*What to produce*:
Search term "Learning": please copy every line of the records below that contains it.
══════════════════════════════
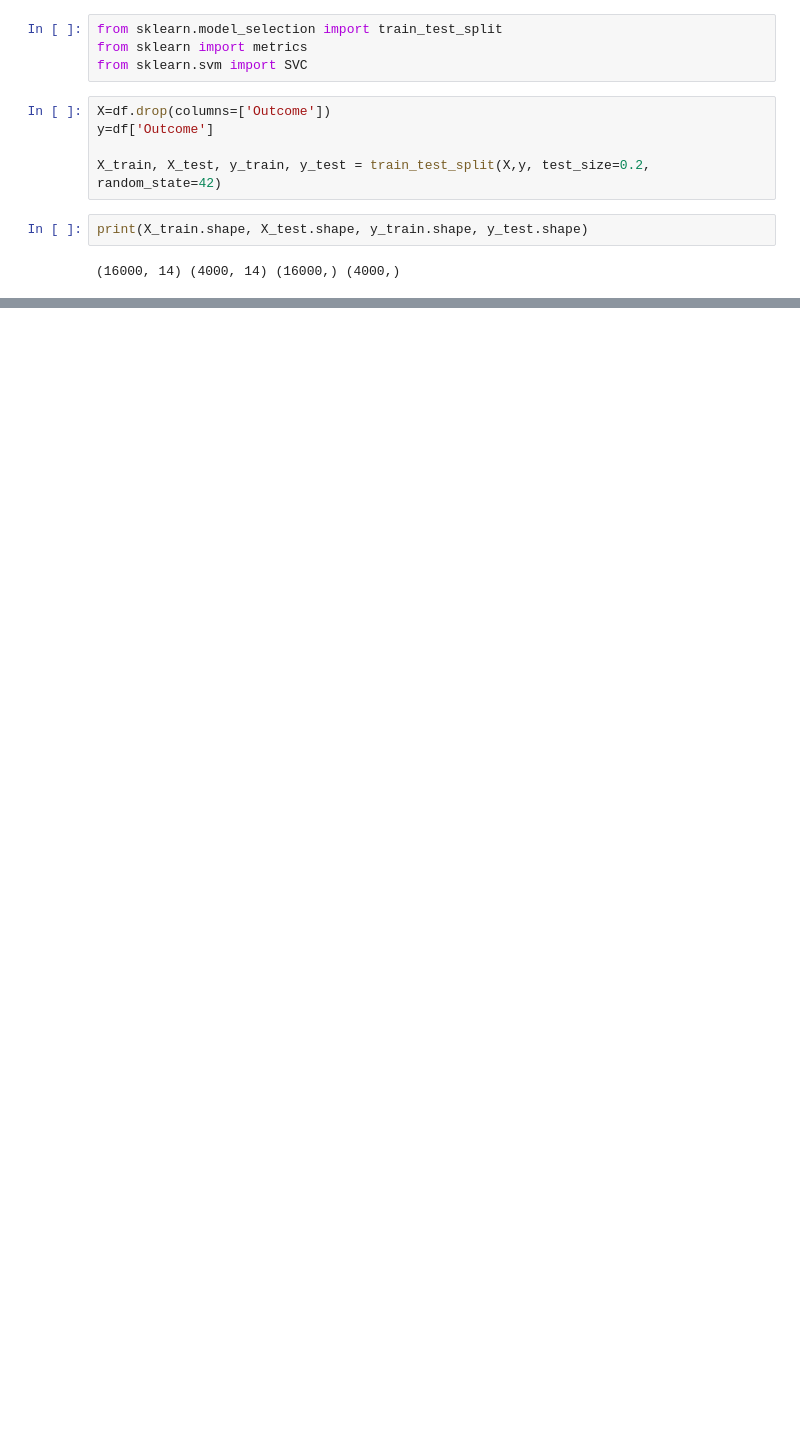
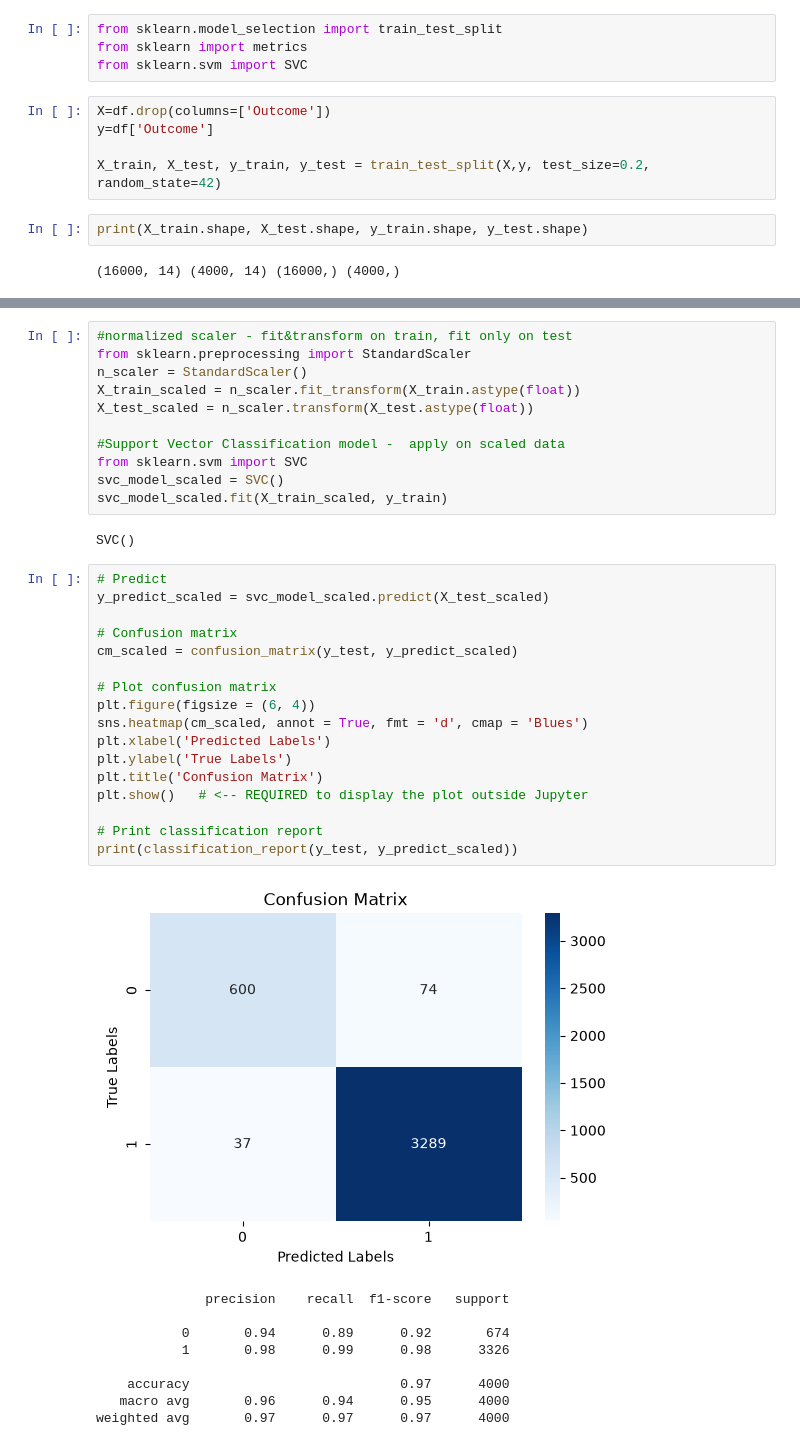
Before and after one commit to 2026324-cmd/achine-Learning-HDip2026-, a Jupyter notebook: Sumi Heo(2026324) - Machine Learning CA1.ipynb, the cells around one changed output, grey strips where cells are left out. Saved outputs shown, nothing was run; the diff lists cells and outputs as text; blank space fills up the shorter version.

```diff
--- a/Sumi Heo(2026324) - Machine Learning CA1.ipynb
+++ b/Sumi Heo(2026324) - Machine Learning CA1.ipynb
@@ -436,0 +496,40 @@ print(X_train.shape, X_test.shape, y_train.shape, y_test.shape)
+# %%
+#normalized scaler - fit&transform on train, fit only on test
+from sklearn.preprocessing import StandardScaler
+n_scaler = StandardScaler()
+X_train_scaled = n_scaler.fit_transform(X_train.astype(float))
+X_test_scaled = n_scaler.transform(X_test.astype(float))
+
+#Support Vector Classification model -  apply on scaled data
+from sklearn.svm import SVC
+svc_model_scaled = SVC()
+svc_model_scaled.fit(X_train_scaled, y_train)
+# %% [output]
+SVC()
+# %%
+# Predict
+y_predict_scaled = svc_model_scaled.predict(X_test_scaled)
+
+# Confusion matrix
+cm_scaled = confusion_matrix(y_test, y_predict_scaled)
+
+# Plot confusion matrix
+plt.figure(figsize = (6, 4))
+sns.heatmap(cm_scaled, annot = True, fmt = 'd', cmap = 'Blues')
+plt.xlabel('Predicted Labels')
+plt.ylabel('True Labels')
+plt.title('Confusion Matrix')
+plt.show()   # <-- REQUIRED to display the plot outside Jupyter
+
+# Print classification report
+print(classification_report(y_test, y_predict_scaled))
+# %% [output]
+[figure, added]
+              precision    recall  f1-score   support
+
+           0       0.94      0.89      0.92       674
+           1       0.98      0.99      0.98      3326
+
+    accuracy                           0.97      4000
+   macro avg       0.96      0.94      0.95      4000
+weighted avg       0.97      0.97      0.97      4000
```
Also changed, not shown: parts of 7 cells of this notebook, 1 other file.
══════════════════════════════
*Result below*:
Before and after one commit to 2026324-cmd/achine-Learning-HDip2026-, a Jupyter notebook: Sumi Heo(2026324) - Machine Learning CA1.ipynb, the cells around one changed output, grey strips where cells are left out. Saved outputs shown, nothing was run; the diff lists cells and outputs as text; blank space fills up the shorter version.
--- a/Sumi Heo(2026324) - Machine Learning CA1.ipynb
+++ b/Sumi Heo(2026324) - Machine Learning CA1.ipynb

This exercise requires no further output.